Many people travel away from home and family in more or less challenging environments, for different lengths of time and with varying levels of connectivity. Being away from home can involve a range of experiences and emotions, both positive and negative e.g. excitement, fulfilment, learning, a sense of opportunity or novelty, also apprehension, loneliness or uncertainty. Much of the experience of being away depends on external environmental and social factors such as transport, accommodation, the weather, colleagues, the activity involved.
In 2014, the Sodexo Institute for Quality of Life published a report inspired by a round-table ‘Dialogue’ with experts with off-shore oil & gas, military and university perspectives to understand better what individuals can do to maintain their psychological wellbeing while being away from home and family. The report highlights that expectations surrounding the use of technology to mitigate separation can lead to inadequate pre-departure discussions and misconceptions about the need to prepare by setting up support networks for example. To identify appropriate ways to support psychological wellbeing and maintain it throughout the whole experience of being away, it is useful to think about it in five phases:
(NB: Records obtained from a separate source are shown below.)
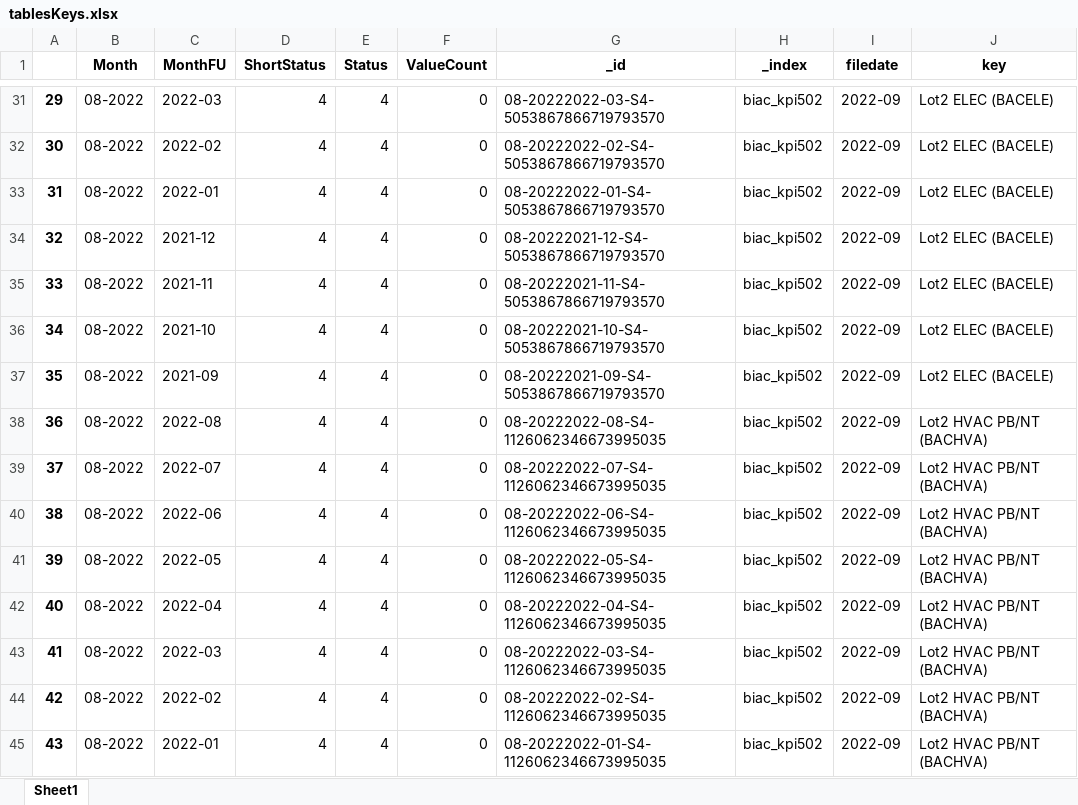
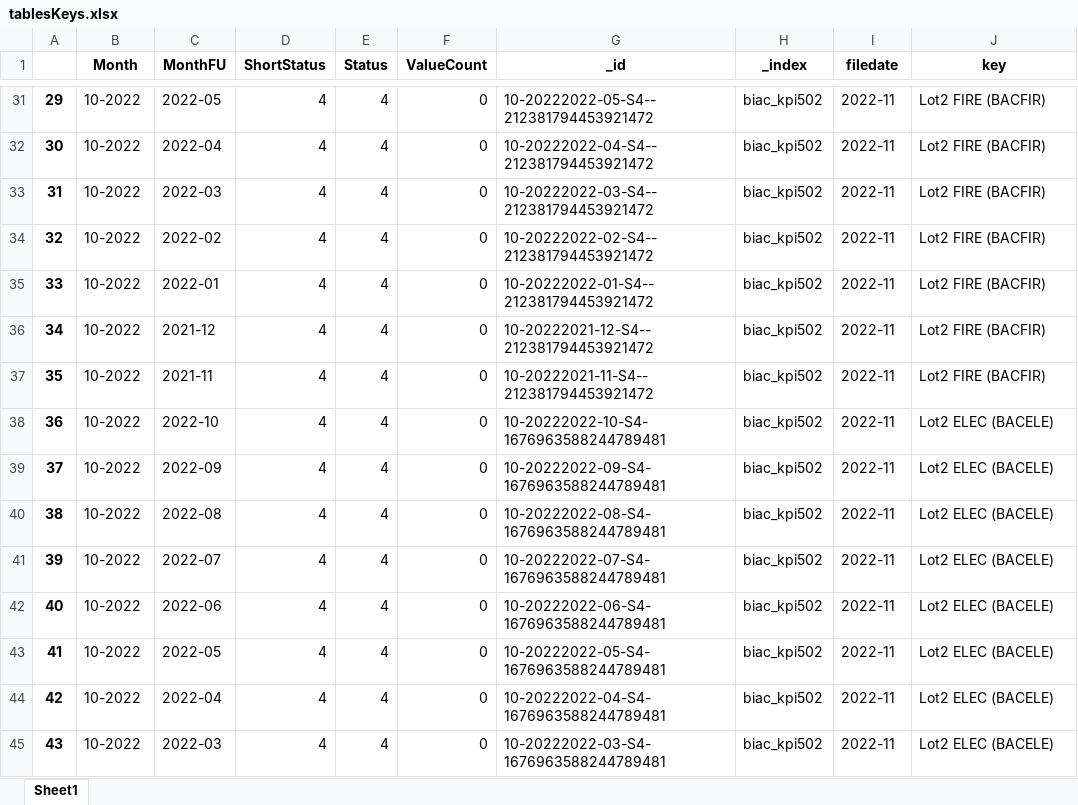
Before and after one commit to CofelyGTC/nyx_containers, an Excel workbook: sources/tablesKeys.xlsx, sheet Sheet1, drawn as a sheet; only a part is shown, gaps mark what is left out; values as stored, in another font and other column widths than the file's, no borders; the diff covers the shown part only; the diff names each change by its address in the sheet, - before the commit and + after, or states it on an @@ line.

```diff
--- a/sources/tablesKeys.xlsx (sheet Sheet1)
+++ b/sources/tablesKeys.xlsx (sheet Sheet1)
-B31:B45 (Month): 08-2022
+B31:B45 (Month): 10-2022
-C31 (MonthFU): 2022-03
+C31 (MonthFU): 2022-05
-G31 (_id): 08-20222022-03-S4-5053867866719793570
+G31 (_id): 10-20222022-05-S4--212381794453921472
-I31:I45 (filedate): 2022-09
+I31:I45 (filedate): 2022-11
-J31:J37 (key): Lot2 ELEC (BACELE)
+J31:J37 (key): Lot2 FIRE (BACFIR)
-C32 (MonthFU): 2022-02
+C32 (MonthFU): 2022-04
-G32 (_id): 08-20222022-02-S4-5053867866719793570
+G32 (_id): 10-20222022-04-S4--212381794453921472
-C33 (MonthFU): 2022-01
+C33 (MonthFU): 2022-03
-G33 (_id): 08-20222022-01-S4-5053867866719793570
+G33 (_id): 10-20222022-03-S4--212381794453921472
-C34 (MonthFU): 2021-12
+C34 (MonthFU): 2022-02
-G34 (_id): 08-20222021-12-S4-5053867866719793570
+G34 (_id): 10-20222022-02-S4--212381794453921472
-C35 (MonthFU): 2021-11
+C35 (MonthFU): 2022-01
-G35 (_id): 08-20222021-11-S4-5053867866719793570
+G35 (_id): 10-20222022-01-S4--212381794453921472
-C36 (MonthFU): 2021-10
+C36 (MonthFU): 2021-12
-G36 (_id): 08-20222021-10-S4-5053867866719793570
+G36 (_id): 10-20222021-12-S4--212381794453921472
-C37 (MonthFU): 2021-09
+C37 (MonthFU): 2021-11
-G37 (_id): 08-20222021-09-S4-5053867866719793570
+G37 (_id): 10-20222021-11-S4--212381794453921472
-C38 (MonthFU): 2022-08
+C38 (MonthFU): 2022-10
-G38 (_id): 08-20222022-08-S4-1126062346673995035
+G38 (_id): 10-20222022-10-S4-1676963588244789481
-J38:J45 (key): Lot2 HVAC PB/NT (BACHVA)
+J38:J45 (key): Lot2 ELEC (BACELE)
-C39 (MonthFU): 2022-07
+C39 (MonthFU): 2022-09
-G39 (_id): 08-20222022-07-S4-1126062346673995035
+G39 (_id): 10-20222022-09-S4-1676963588244789481
-C40 (MonthFU): 2022-06
+C40 (MonthFU): 2022-08
-G40 (_id): 08-20222022-06-S4-1126062346673995035
+G40 (_id): 10-20222022-08-S4-1676963588244789481
-C41 (MonthFU): 2022-05
+C41 (MonthFU): 2022-07
-G41 (_id): 08-20222022-05-S4-1126062346673995035
+G41 (_id): 10-20222022-07-S4-1676963588244789481
-C42 (MonthFU): 2022-04
+C42 (MonthFU): 2022-06
-G42 (_id): 08-20222022-04-S4-1126062346673995035
+G42 (_id): 10-20222022-06-S4-1676963588244789481
-C43 (MonthFU): 2022-03
+C43 (MonthFU): 2022-05
-G43 (_id): 08-20222022-03-S4-1126062346673995035
+G43 (_id): 10-20222022-05-S4-1676963588244789481
-C44 (MonthFU): 2022-02
+C44 (MonthFU): 2022-04
-G44 (_id): 08-20222022-02-S4-1126062346673995035
+G44 (_id): 10-20222022-04-S4-1676963588244789481
-C45 (MonthFU): 2022-01
+C45 (MonthFU): 2022-03
-G45 (_id): 08-20222022-01-S4-1126062346673995035
+G45 (_id): 10-20222022-03-S4-1676963588244789481
```
Also changed, not shown: 465 edited cells elsewhere in this sheet, sources/new502.xlsx, sources/toto.xlsx, 10 other files.
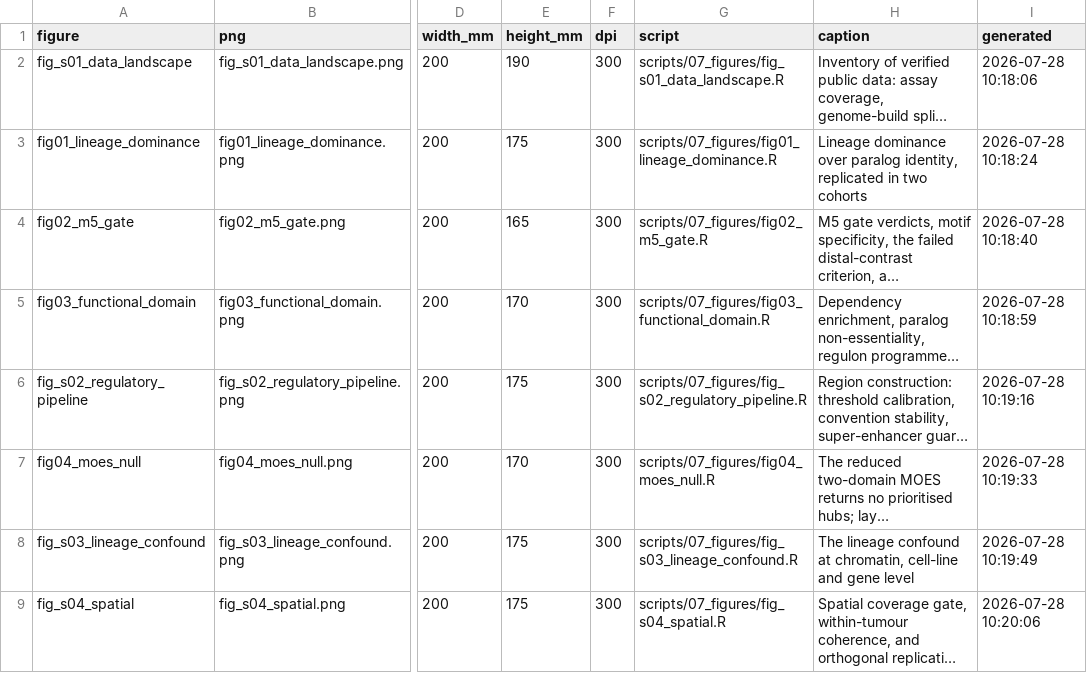
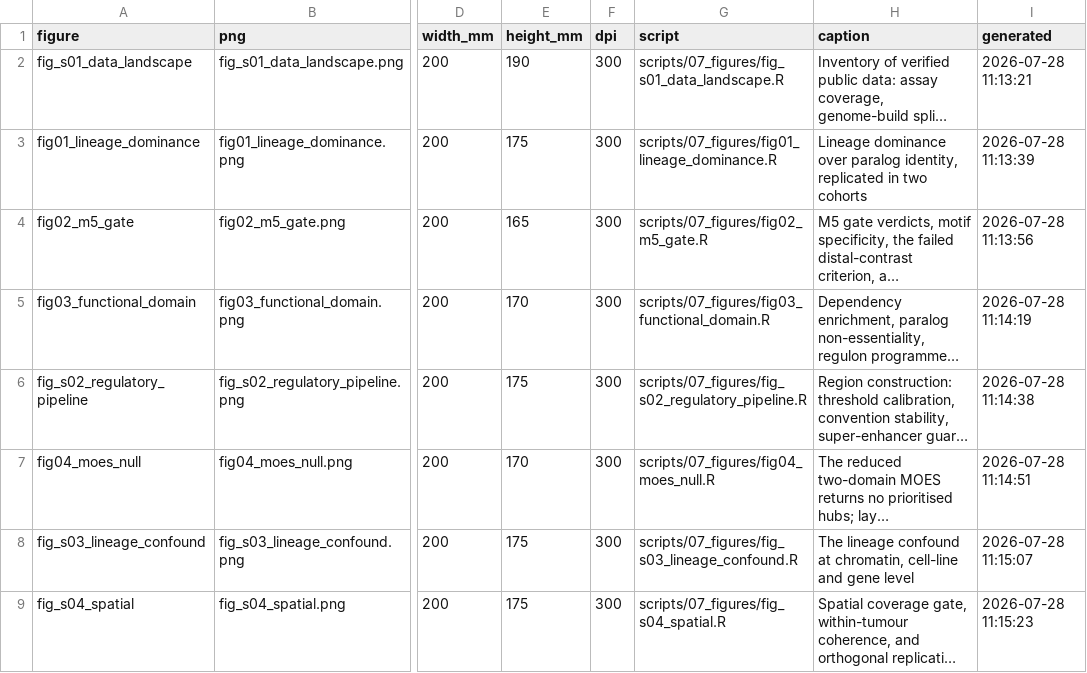
Before and after one commit to ImmunoScholar/sclc-myc-regulatory-hubs, a CSV file: figures/figure_manifest.csv, drawn as a sheet; only a part is shown, gaps mark what is left out; long unchanged cells end in …; the diff names each change by its address in the sheet, - before the commit and + after, or states it on an @@ line.

```diff
--- a/figures/figure_manifest.csv
+++ b/figures/figure_manifest.csv
-I2 (generated): 2026-07-28 10:18:06
+I2 (generated): 2026-07-28 11:13:21
-I3 (generated): 2026-07-28 10:18:24
+I3 (generated): 2026-07-28 11:13:39
-I4 (generated): 2026-07-28 10:18:40
+I4 (generated): 2026-07-28 11:13:56
-I5 (generated): 2026-07-28 10:18:59
+I5 (generated): 2026-07-28 11:14:19
-I6 (generated): 2026-07-28 10:19:16
+I6 (generated): 2026-07-28 11:14:38
-I7 (generated): 2026-07-28 10:19:33
+I7 (generated): 2026-07-28 11:14:51
-I8 (generated): 2026-07-28 10:19:49
+I8 (generated): 2026-07-28 11:15:07
-I9 (generated): 2026-07-28 10:20:06
+I9 (generated): 2026-07-28 11:15:23
```
Also changed, not shown: 24 other files.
- preparing to leave,
- being away,
- preparing to return,
- being back.
Following the publication of its report, the Institute commissioned research from Professor Andrew Smith of Cardiff University to test the report’s hypothesis on a specific population. So far, little attention had been given to students’ adoption of positive coping strategies as they adapt to being away from home. In August 2018, with Professor Andrew Smith, we published the first study to examine the impact of studying away strategies of international students on their quality of university life and their wellbeing. It also assessed the importance of adopting certain strategies from pre-departure planning to those related to returning home.
Results showed that greater use of studying away strategies was associated with an increased quality of university life. This suggests that the present methodology can be used with other populations working away from home, e.g. armed forces personnel and remote site workers on off-shore platforms or at mine sites. If the benefits of working away strategies are confirmed, training in the use of these strategies may be a useful method of improving the quality of life and wellbeing of those away from home.